Collected data entries
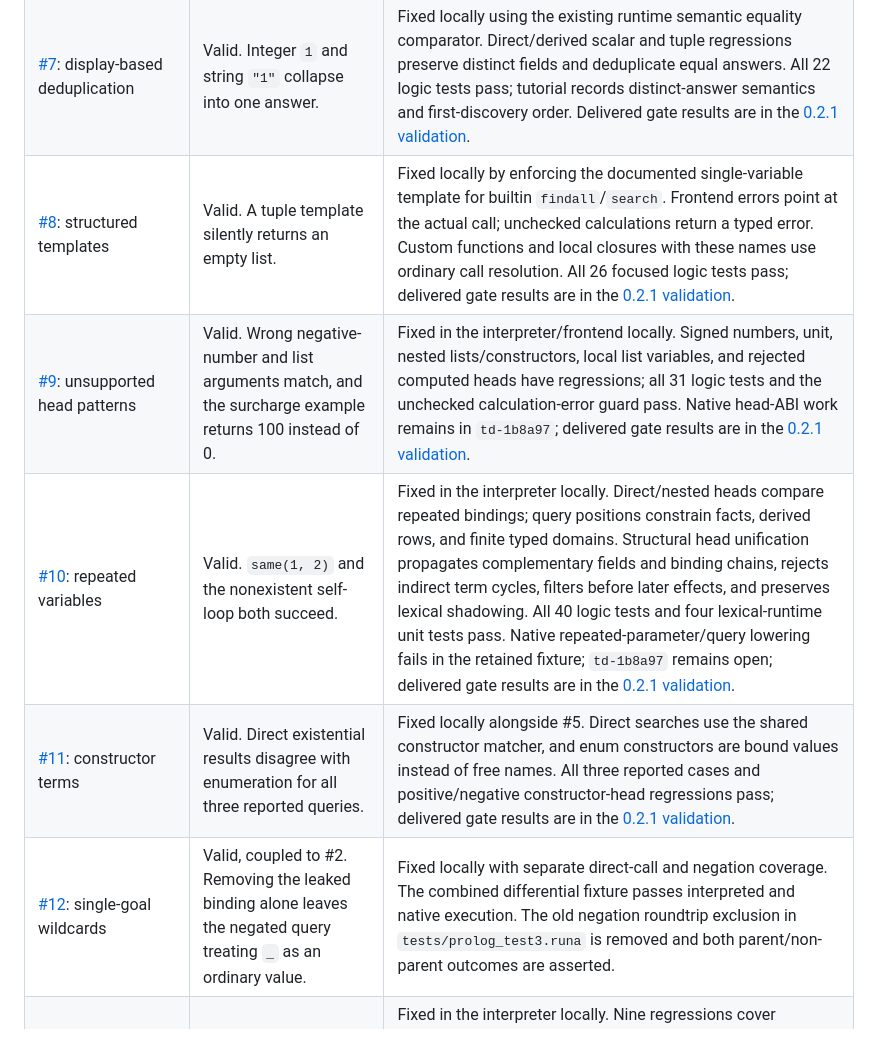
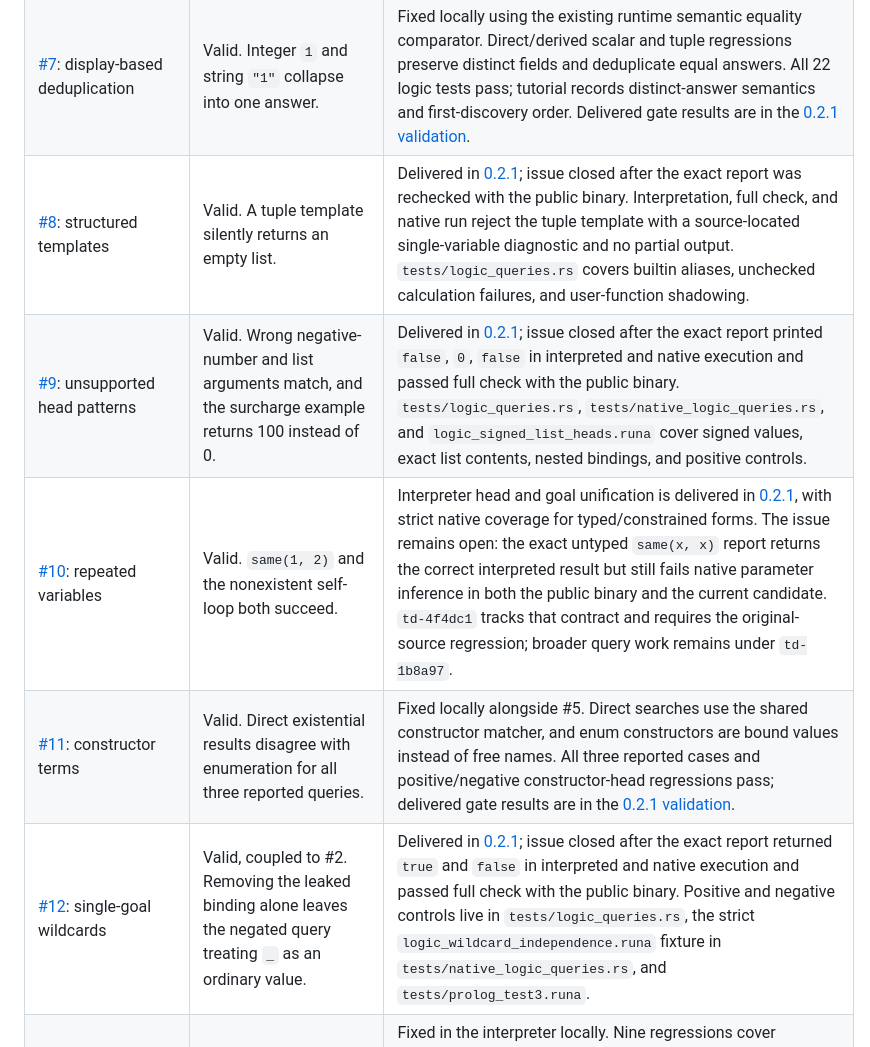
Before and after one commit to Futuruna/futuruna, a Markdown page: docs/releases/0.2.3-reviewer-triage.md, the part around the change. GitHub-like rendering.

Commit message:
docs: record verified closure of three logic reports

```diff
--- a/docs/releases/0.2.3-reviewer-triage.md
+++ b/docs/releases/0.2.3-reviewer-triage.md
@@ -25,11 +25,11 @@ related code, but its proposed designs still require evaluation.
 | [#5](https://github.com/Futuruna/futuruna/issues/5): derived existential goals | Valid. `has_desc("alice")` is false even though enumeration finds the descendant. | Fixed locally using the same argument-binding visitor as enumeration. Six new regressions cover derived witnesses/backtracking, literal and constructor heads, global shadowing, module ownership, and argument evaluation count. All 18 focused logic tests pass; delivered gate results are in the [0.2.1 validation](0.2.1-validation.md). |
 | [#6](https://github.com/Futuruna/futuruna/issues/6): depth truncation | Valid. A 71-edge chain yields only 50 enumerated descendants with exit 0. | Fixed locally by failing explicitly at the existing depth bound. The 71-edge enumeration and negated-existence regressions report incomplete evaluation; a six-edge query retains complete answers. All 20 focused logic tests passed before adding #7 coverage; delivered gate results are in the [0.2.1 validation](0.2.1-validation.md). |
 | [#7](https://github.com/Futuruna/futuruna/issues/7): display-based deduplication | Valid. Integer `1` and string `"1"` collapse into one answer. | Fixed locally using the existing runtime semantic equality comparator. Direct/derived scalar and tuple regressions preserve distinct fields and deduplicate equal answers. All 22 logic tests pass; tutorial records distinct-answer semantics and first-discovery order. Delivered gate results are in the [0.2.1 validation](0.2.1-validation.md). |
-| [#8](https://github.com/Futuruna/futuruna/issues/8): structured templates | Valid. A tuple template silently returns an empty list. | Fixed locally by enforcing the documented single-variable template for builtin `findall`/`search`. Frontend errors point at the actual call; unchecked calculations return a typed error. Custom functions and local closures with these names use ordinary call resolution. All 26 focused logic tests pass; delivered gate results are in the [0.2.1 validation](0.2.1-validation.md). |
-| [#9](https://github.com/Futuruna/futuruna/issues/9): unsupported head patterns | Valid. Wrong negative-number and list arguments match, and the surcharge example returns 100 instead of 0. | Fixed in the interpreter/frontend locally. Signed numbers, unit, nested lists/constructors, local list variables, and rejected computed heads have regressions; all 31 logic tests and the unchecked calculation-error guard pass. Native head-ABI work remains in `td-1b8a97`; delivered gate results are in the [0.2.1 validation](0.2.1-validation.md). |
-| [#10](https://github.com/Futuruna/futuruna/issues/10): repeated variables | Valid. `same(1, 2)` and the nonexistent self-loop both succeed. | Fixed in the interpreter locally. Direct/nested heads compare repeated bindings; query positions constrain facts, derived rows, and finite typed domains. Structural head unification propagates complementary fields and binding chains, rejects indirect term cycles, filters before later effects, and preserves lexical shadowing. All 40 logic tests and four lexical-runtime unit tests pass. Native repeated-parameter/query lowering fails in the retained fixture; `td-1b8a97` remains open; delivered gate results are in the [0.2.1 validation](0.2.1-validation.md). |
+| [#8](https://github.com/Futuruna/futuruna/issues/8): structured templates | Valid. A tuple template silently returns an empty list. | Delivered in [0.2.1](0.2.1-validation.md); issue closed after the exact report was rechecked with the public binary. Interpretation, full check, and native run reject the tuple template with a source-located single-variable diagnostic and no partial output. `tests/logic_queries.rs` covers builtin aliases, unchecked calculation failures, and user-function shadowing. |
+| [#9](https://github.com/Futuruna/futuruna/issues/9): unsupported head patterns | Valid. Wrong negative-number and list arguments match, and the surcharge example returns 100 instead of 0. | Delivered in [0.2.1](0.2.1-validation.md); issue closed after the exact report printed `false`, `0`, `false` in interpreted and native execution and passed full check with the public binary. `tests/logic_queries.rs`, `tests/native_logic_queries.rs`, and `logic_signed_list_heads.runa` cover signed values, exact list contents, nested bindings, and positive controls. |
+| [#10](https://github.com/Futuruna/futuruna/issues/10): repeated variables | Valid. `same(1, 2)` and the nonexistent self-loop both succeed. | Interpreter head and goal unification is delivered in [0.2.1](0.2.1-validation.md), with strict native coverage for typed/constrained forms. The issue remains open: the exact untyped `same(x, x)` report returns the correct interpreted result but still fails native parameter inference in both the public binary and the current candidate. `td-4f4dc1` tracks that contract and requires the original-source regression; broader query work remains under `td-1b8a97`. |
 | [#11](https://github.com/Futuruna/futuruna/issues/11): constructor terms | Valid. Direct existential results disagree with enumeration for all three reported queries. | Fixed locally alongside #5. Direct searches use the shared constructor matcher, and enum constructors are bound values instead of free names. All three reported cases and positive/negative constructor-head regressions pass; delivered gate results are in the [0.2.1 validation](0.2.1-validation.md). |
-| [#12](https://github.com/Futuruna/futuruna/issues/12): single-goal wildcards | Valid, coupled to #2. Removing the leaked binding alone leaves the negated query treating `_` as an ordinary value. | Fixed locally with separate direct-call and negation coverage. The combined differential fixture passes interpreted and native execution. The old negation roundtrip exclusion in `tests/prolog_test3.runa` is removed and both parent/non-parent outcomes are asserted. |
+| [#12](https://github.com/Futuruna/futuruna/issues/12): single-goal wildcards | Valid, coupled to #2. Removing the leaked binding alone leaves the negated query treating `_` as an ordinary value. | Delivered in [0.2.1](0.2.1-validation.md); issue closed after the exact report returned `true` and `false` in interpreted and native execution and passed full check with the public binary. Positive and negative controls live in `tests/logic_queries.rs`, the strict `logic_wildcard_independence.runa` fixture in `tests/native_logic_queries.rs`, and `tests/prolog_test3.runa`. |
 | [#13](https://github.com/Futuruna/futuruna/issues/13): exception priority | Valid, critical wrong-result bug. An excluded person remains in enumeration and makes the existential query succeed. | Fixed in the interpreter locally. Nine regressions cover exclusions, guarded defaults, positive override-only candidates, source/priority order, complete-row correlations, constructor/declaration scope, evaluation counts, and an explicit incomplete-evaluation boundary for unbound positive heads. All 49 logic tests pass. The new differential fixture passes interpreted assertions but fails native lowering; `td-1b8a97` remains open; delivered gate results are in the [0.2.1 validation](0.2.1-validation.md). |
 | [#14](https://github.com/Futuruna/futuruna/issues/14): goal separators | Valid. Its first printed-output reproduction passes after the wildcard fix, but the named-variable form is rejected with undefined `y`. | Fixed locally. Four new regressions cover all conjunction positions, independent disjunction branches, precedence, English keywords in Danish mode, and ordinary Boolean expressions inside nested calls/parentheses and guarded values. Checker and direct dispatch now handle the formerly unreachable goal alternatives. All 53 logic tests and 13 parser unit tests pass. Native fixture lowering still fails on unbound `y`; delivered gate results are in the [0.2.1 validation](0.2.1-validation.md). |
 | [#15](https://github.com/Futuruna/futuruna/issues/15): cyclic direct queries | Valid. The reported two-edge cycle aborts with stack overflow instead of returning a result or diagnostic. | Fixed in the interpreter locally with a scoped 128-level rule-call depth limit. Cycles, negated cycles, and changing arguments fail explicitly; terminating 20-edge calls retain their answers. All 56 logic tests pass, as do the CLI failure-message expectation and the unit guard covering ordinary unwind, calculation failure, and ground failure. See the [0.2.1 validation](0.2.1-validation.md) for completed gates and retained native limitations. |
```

> What needs to be done: Give the count of lines in the data that contain the word "existing", and write nothing besides it.

> Answer box: 2